Capt. Gordon shares his insight on popular plugs used for inshore fishing on the North Carolina coast and how to successfully fish them.
The Angler's Angle
Capt. Gordon doesn’t like winter any more than anyone, but he has tips for boating the big ones that don’t seem to mind the cold.
Get rigged and ready, because the best time to be fishing the beach for fall-run speckled trout is before the sun rises.
Autumn is the best for dramatic and rewarding fishing adventures, and Capt. Gordon returns to share his tips for success on the water.
Capt. Gordon doesn’t always keep the fish he catches, but when he does, he has a variety of tried and true preparations guaranteed to please.
In the words of Thoreau, “It’s not what you look at that matters, it’s what you see.”
You may have nice gear and the right tackle, but if you are not boating the big ones there are a number of possible reasons, all of which can be addressed through preparation — and physics.
While so many variables can make saltwater fishing especially challenging, bass fishing in golf course water hazards can bring success and satisfaction, but there are important points to consider.
What fly fishing may lack in efficiency is more than made up for in the personal fulfillment of living deliberately.
While you don’t need a weatherman to know which way the wind blows, March brings conditions that require anglers to plan, lest the idiot wind blows through the buttons of your coat.
To make spring a fun and exciting time for boating, do some work now and improve your odds of avoiding big towing and repair bills later.
A small assortment of lures can bring success in almost any inshore fishing situation.
The beauty of living and fishing in North Carolina is that there are great opportunities during the colder months with a variety of species, without the crowds.
Often the most successful fishing trips are the ones that begin with a young person’s question, “Can we go fishing today?”
Every fall, speckled trout move by the thousands into creeks crossed by roads and bridges, where an angler needs only the proper approach and equipment.

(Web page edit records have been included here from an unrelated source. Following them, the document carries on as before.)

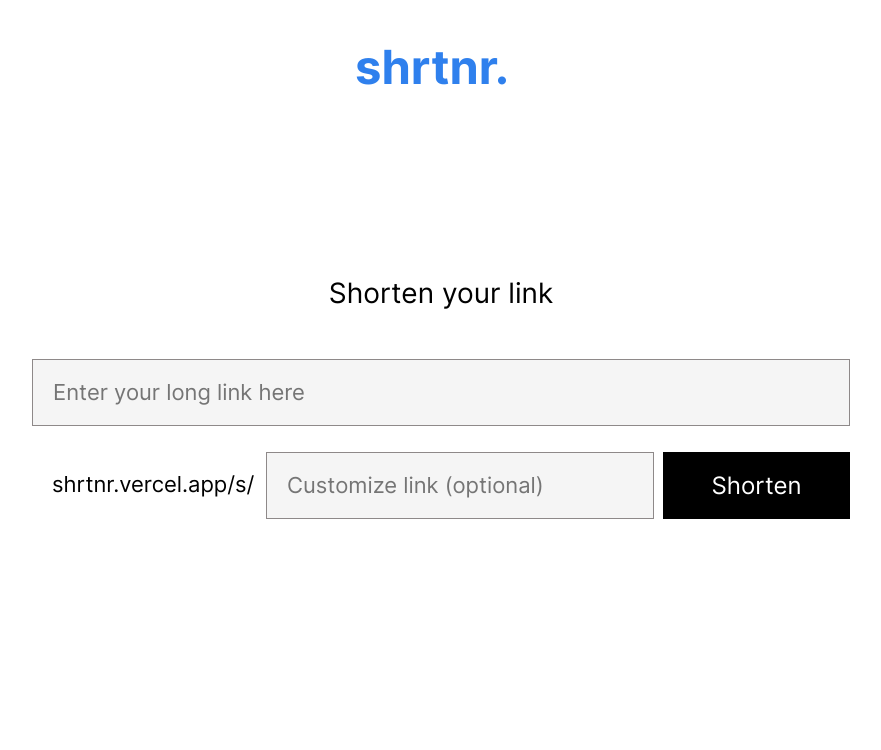
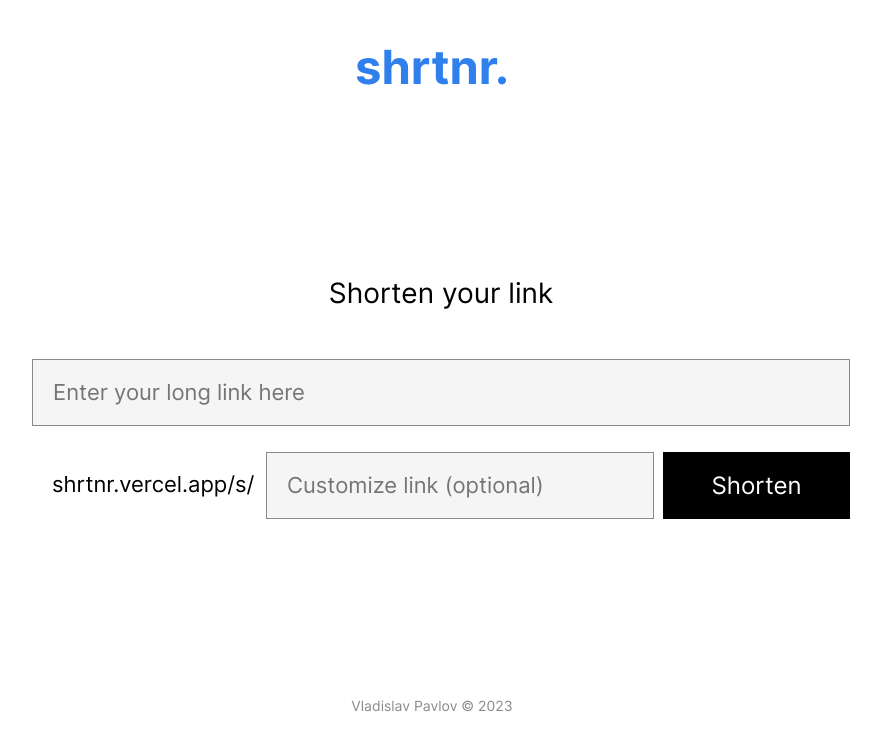
Before and after one commit to vldslw/shortURL, a Nuxt app: page / in a window 1280 px wide. Shown: the top 750 px of the page, without its empty margins (208-1089 px from the left). Built offline with nearby package versions, Linux system fonts and the light colour scheme.

Commit message:
feat: add footer

```diff
--- /dev/null
+++ b/components/Footer.vue
@@ -0,0 +1,24 @@
+<template>
+  <footer class="footer">
+    <p class="footer__copy">Vladislav Pavlov &copy; 2023</p>
+  </footer>
+</template>
+
+<script>
+export default {};
+</script>
+
+<style scoped>
+.footer {
+  display: flex;
+  justify-content: center;
+  padding: 40px;
+}
+
+.footer__copy {
+  margin: 19px 0;
+  font-size: 14px;
+  font-weight: 400;
+  color: #8e8989;
+}
+</style>
--- a/pages/index.vue
+++ b/pages/index.vue
@@ -4,6 +4,7 @@
     <main class="content">
       <Form />
     </main>
+    <Footer />
   </div>
 </template>
 
--- a/pages/shortened.vue
+++ b/pages/shortened.vue
@@ -5,6 +5,7 @@
       <Result />
       <router-link to="/" class="return-link">Shorten another URL</router-link>
     </main>
+    <Footer />
   </div>
 </template>
 
```
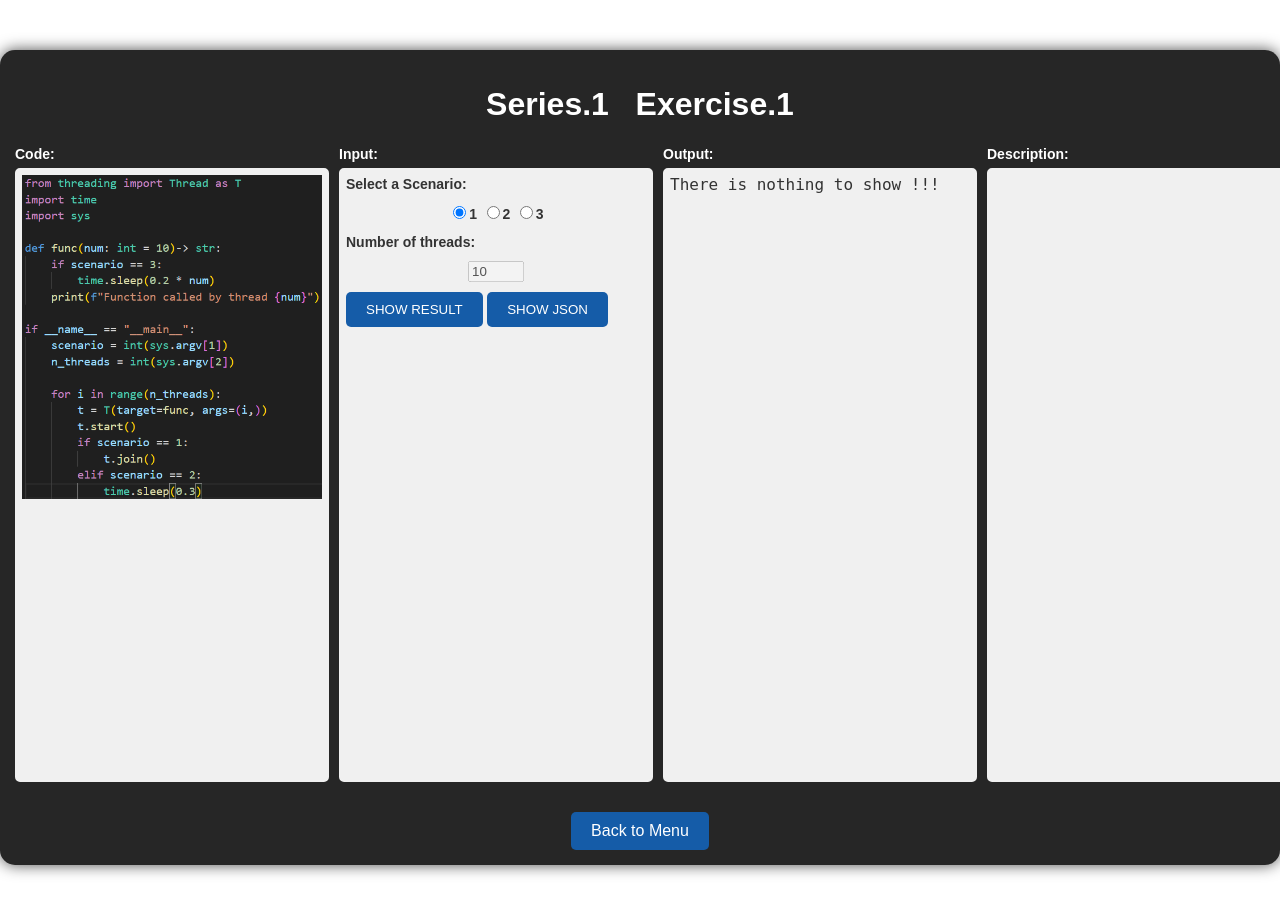
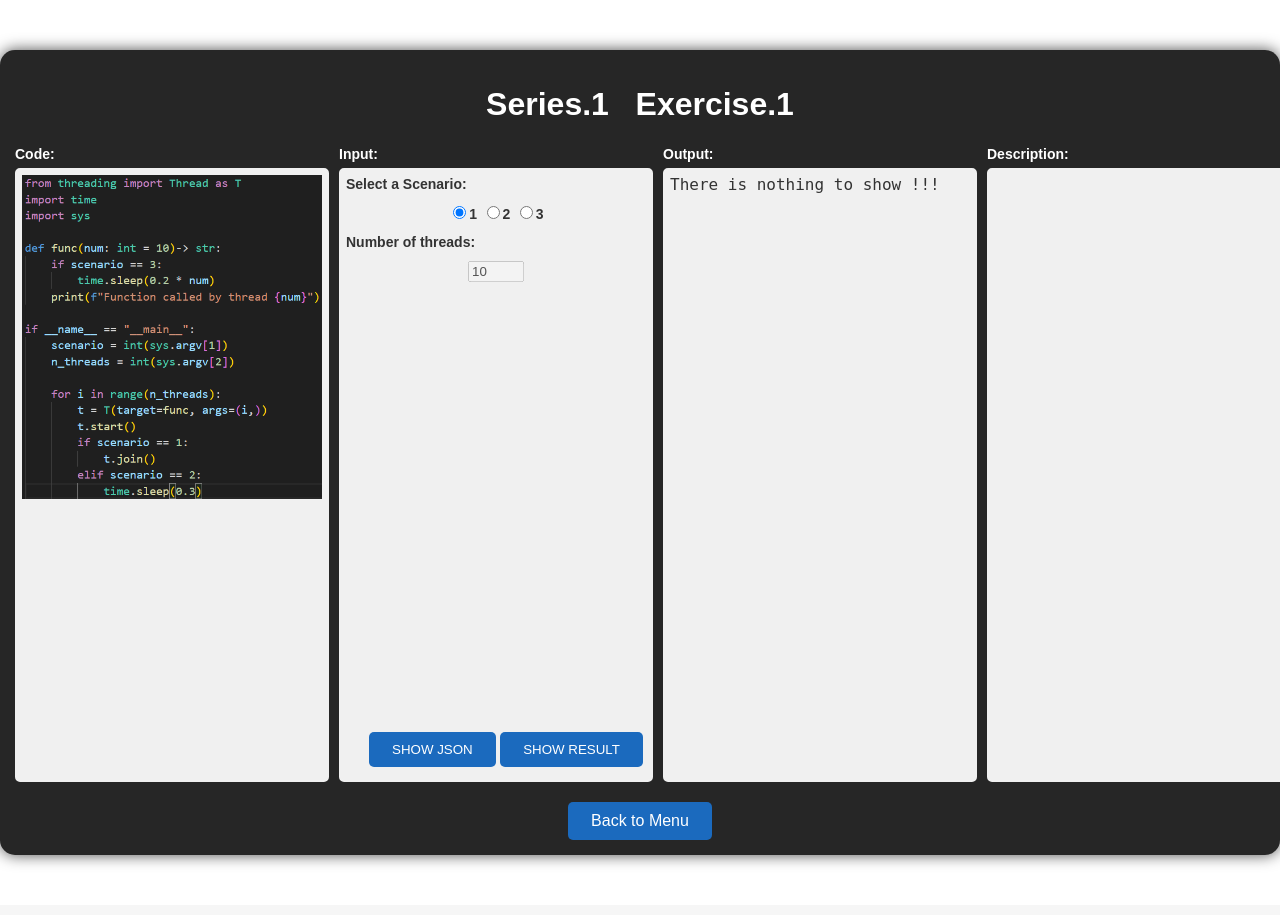
Before and after one commit to IRoyalX/Parallelism, a FastAPI app: page /s1e1 in a window 1280 px wide. After the commit the page ends 864 px from the top, so only its background shows below. Run offline with FastAPI, Linux system fonts and the light colour scheme.

Commit message:
- button updates

```diff
--- a/static/css/404.css
+++ b/static/css/404.css
@@ -10,6 +10,7 @@ h1 {
 
 p {
     font-size: 1.2em;
+    color: #d8ebff;
     margin: 20px 0;
 }
 
--- a/static/css/menu.css
+++ b/static/css/menu.css
@@ -9,7 +9,7 @@ form {
 label {
     font-weight: bold;
     font-size: 14px;
-    color: yellow;
+    color: #75a7dd;
     text-align: left;
     cursor: pointer;
     margin-bottom: 5px
@@ -29,7 +29,7 @@ input[type="radio"] {
 
 input[type="radio"]:checked + span {
     font-size:110%;
-    color: lawngreen;
+    color: rgb(96, 167, 224);
 }
 
 input[type="radio"]:hover + span {
@@ -38,7 +38,7 @@ input[type="radio"]:hover + span {
 
 #sub {
 
-    background-color: #0a4d95;
+    background-color: #1b6abe;
     color: #ffffff;
     padding: 10px 50px;
     border: none;
--- a/static/css/showcase.css
+++ b/static/css/showcase.css
@@ -55,13 +55,18 @@ img {
 
 #sub {
     display: inline-block;
-    background-color: #155ca8;
+    background-color: #1b6abe;
     color: #ffffff;
-    padding: 10px 20px;
+    padding: 10px 23px;
     border: none;
     border-radius: 5px;
     cursor: pointer;
     transition: background-color 0.3s ease;
+}
+
+.options_button {
+    margin-top: -60px;
+    margin-left: 30px;
 }
 
 #sub:hover {
@@ -70,5 +75,5 @@ img {
 
 .back {
     text-decoration: none;
-    justify-self:left;
+    margin-top: -10px;
 }
--- a/templates/showcase.html
+++ b/templates/showcase.html
@@ -20,6 +20,7 @@
             <div>
                 <label>Input:</label><br>
                 <div class="box">
+                    <div class="options">
                         <div>
                             <label>Select a Scenario:</label><br>
                             <div class="items">
@@ -36,10 +37,11 @@
                             </div>
                             {% endif %}
                         </div>
-                    <div>
+                    </div>
+                </div>
+                <div class="options_button">
+                    <button type="submit" id="sub" name="Json" value="1">SHOW JSON</button>
                     <button type="submit" id="sub">SHOW RESULT</button>
-                        <button type="submit" id="sub" name="Json" value="1">SHOW JSON</button>
-                    </div>
                 </div>
             </div>
             <div>
```
Lines whose indentation alone changed are shown as unchanged.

The sights, smells and other signals are there, but some folks just seem to have an innate sense for catching fish.